WHAT YOU NEED TO DO:
The entries follow. Copy every line in which "pool" appears.

SOURCE DATA:
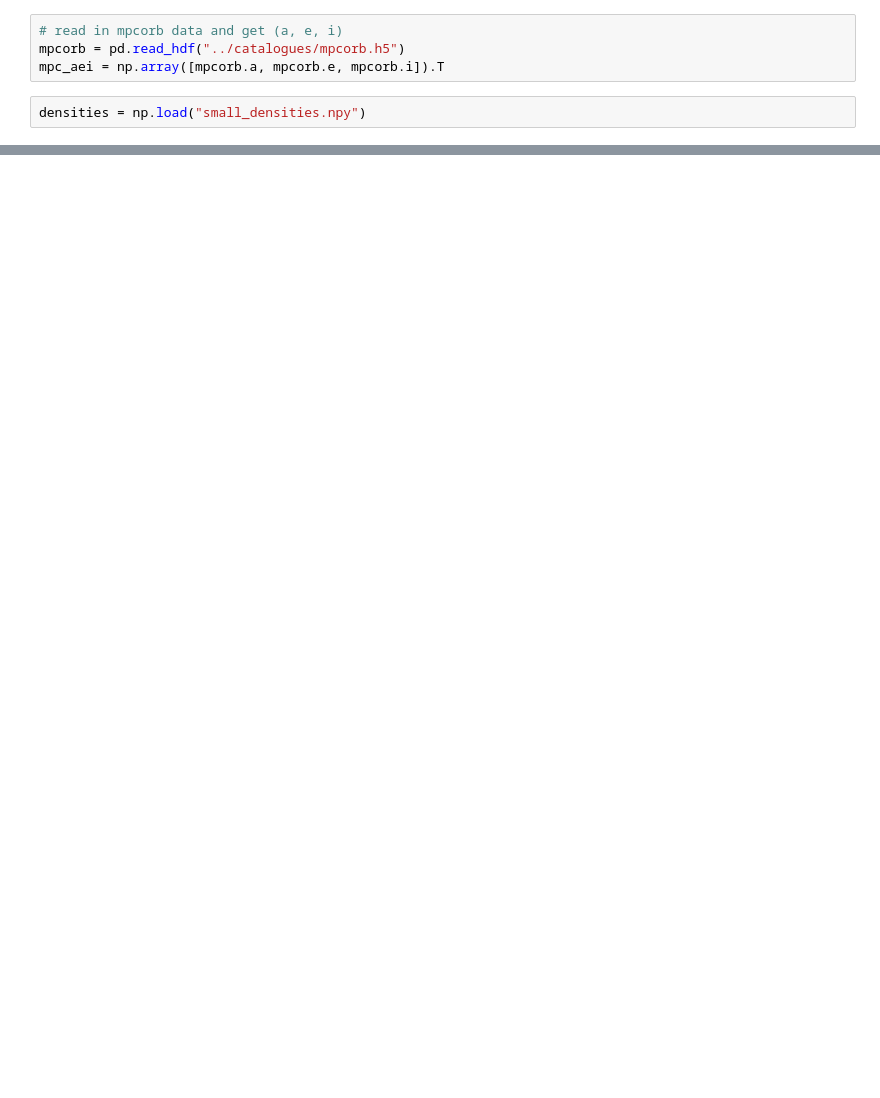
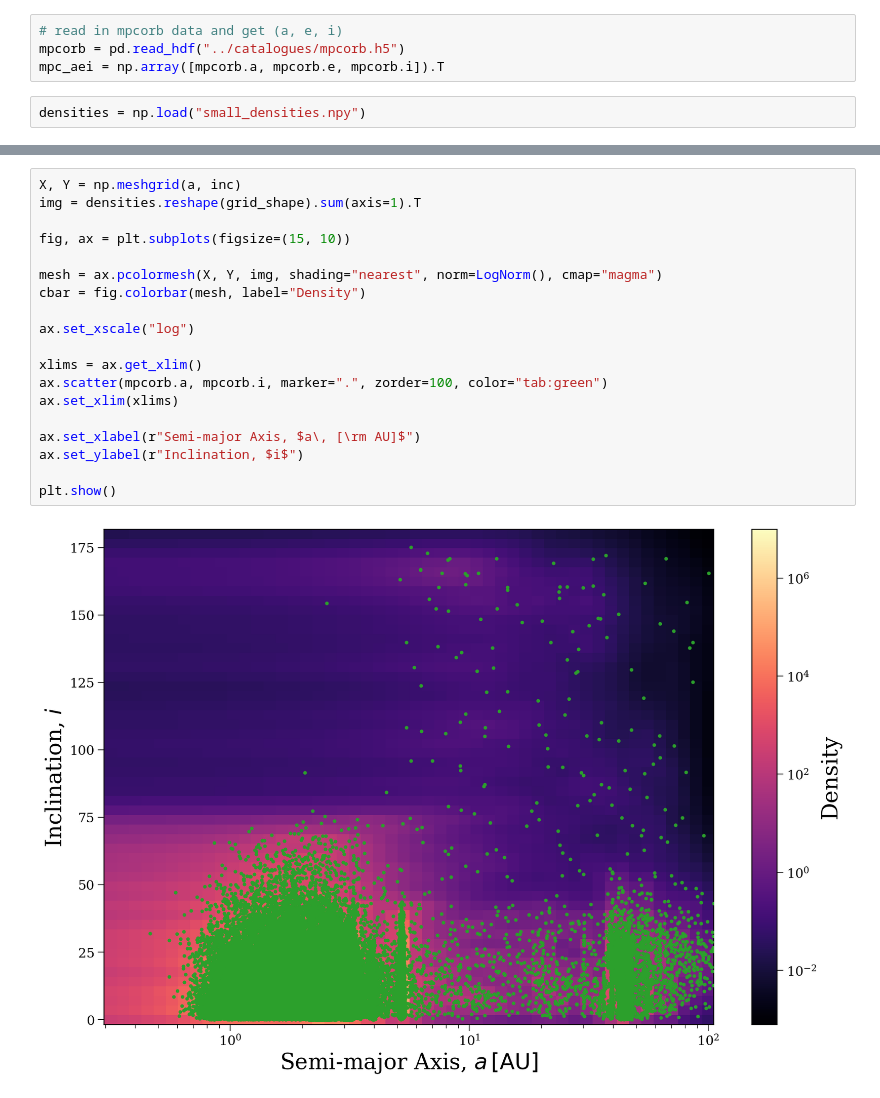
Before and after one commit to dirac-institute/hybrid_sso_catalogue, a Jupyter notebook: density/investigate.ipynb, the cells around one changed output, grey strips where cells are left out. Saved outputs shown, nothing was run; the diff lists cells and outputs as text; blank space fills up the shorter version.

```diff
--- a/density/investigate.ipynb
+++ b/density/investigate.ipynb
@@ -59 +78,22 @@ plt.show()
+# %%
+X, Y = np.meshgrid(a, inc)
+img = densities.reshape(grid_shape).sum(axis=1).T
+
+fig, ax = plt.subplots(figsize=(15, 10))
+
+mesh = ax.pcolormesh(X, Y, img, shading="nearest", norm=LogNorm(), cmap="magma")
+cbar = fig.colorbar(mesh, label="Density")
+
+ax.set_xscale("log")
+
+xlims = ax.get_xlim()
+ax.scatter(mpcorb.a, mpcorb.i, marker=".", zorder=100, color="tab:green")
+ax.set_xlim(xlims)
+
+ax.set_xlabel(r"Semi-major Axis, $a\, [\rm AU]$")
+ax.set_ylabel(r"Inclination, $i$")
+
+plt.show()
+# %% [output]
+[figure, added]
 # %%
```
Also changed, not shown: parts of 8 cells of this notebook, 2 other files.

---

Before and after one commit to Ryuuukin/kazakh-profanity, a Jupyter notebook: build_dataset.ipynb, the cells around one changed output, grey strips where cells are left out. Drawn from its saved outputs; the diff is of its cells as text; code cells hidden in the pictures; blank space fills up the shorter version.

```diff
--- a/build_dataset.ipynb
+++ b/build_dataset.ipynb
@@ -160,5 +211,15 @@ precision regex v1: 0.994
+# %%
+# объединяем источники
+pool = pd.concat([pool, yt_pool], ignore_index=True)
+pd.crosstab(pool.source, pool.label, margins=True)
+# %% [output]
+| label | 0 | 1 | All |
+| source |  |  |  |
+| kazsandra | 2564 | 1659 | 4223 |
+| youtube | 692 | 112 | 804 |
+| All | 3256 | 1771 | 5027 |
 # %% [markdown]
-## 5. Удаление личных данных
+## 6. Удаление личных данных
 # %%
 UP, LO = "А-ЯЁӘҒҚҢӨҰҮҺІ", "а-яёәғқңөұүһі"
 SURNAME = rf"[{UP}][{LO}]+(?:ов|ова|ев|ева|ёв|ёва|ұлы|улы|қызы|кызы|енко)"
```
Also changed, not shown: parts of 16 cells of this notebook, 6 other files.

* * *

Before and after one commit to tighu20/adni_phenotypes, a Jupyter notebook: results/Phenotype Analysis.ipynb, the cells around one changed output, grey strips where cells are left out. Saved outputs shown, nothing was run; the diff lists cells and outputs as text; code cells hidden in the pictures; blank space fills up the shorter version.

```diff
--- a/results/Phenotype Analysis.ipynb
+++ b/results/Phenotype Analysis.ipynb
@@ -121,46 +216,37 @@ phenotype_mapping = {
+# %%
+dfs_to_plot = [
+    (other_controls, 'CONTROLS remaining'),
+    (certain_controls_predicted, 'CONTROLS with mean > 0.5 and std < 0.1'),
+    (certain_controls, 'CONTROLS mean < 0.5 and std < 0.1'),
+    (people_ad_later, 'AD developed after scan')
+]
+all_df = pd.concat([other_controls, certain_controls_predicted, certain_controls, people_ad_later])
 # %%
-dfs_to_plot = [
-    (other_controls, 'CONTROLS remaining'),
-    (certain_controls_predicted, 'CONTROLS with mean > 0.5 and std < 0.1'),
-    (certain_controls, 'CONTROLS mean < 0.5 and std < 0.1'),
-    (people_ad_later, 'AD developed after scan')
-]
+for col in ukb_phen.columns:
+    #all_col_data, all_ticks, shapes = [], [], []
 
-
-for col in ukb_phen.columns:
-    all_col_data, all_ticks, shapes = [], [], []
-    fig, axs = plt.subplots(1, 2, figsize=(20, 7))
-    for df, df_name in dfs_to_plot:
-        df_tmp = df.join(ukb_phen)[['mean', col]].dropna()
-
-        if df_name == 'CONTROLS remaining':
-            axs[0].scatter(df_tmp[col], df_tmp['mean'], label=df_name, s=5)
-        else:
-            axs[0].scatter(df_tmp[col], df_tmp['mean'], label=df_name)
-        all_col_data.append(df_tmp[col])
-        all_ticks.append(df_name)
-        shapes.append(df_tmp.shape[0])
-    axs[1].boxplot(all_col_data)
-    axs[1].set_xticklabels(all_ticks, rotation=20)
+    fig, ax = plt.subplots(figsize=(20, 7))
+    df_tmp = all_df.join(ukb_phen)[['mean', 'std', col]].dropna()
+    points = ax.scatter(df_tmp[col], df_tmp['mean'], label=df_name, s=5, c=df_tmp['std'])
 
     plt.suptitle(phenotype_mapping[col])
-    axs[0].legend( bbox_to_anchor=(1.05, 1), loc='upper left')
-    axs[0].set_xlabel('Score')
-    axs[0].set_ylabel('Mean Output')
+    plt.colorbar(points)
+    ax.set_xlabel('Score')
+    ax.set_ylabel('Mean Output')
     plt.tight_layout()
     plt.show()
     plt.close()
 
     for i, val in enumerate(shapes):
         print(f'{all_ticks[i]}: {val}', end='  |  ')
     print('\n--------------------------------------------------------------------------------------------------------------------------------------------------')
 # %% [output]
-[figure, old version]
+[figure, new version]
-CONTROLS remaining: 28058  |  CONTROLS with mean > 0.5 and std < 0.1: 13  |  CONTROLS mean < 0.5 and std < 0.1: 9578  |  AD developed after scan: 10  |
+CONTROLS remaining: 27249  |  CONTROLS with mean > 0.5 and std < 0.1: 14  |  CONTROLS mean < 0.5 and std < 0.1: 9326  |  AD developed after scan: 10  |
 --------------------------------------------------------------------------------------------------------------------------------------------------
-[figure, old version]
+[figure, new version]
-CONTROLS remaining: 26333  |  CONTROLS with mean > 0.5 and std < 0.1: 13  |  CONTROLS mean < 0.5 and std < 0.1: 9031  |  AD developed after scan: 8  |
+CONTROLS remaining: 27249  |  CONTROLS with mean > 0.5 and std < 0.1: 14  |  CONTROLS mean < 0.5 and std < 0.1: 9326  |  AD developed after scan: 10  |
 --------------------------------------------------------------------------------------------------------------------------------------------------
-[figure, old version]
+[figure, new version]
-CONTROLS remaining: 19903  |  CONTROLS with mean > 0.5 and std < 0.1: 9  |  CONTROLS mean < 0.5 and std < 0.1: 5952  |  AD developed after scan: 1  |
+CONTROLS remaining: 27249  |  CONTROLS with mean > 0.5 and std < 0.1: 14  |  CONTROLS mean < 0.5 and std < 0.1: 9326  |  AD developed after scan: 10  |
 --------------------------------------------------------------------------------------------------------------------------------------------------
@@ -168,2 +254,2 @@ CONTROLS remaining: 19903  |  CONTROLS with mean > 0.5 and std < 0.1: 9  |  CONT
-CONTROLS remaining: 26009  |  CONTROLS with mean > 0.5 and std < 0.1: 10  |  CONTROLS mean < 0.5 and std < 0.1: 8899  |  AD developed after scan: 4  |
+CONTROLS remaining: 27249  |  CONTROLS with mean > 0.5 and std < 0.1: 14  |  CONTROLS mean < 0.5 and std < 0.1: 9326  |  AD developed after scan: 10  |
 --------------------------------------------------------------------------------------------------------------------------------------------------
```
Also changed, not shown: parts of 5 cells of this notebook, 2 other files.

SOLUTION FOR THIS TASK:
+pool = pd.concat([pool, yt_pool], ignore_index=True)
+pd.crosstab(pool.source, pool.label, margins=True)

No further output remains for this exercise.